**EXERCISE DESCRIPTION**
In the entries below, count the lines holding "exitems". Reply with the number only.

Data entries:
[Start of Attachment]
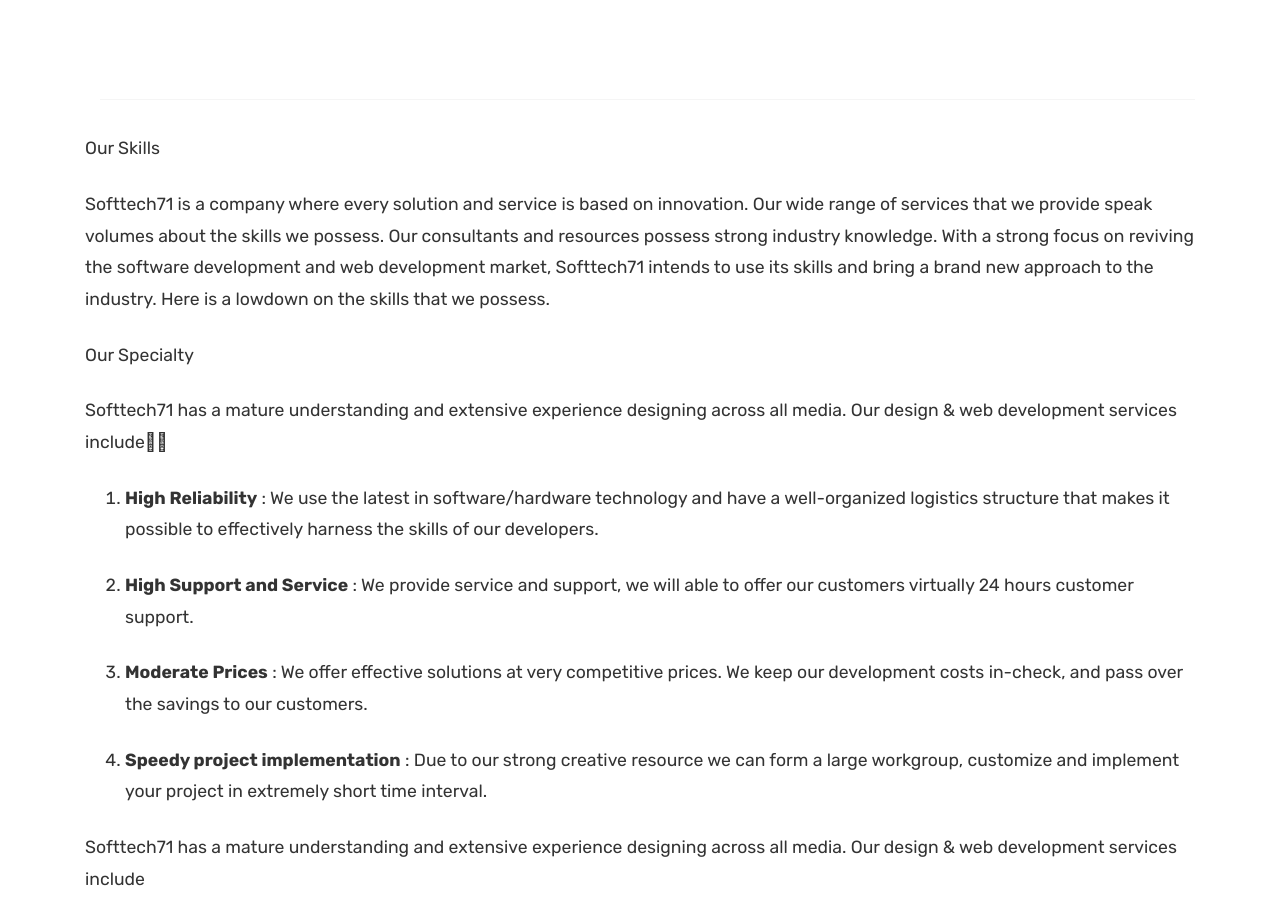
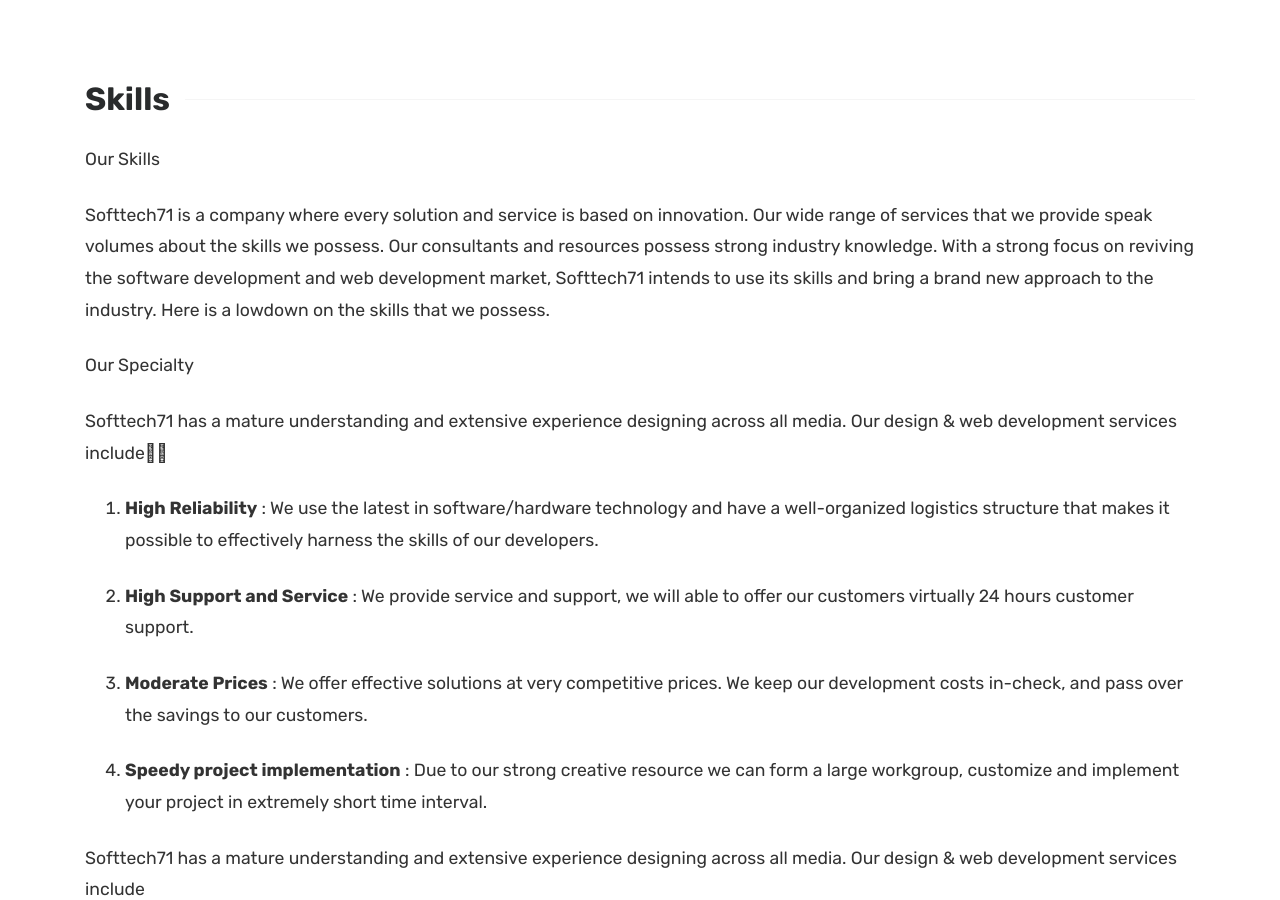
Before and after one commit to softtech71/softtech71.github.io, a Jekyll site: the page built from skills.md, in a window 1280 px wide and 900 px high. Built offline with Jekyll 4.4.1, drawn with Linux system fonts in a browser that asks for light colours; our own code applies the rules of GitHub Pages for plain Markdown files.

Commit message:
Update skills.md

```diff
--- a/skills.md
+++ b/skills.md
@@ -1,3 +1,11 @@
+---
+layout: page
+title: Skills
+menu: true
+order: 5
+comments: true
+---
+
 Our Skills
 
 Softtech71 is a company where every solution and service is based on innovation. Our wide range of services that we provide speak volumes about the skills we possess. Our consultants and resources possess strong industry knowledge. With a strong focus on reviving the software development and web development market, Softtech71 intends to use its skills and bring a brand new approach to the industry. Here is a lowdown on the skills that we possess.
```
[End of Attachment]
[Start of Attachment]
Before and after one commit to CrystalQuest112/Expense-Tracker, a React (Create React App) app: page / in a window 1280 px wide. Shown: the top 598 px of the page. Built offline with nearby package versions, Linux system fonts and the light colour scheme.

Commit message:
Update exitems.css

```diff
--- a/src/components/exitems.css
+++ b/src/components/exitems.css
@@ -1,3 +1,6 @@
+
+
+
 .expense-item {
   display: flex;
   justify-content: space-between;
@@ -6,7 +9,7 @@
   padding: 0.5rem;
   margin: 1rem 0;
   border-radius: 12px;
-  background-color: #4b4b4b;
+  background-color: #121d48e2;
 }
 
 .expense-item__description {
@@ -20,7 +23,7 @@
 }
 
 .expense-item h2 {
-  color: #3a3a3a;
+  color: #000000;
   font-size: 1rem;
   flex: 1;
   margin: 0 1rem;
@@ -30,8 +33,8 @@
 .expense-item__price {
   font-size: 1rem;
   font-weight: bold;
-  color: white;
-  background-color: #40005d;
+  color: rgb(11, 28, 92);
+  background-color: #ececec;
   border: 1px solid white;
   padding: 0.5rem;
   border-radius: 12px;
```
[End of Attachment]
**EXERCISE ANSWER**
3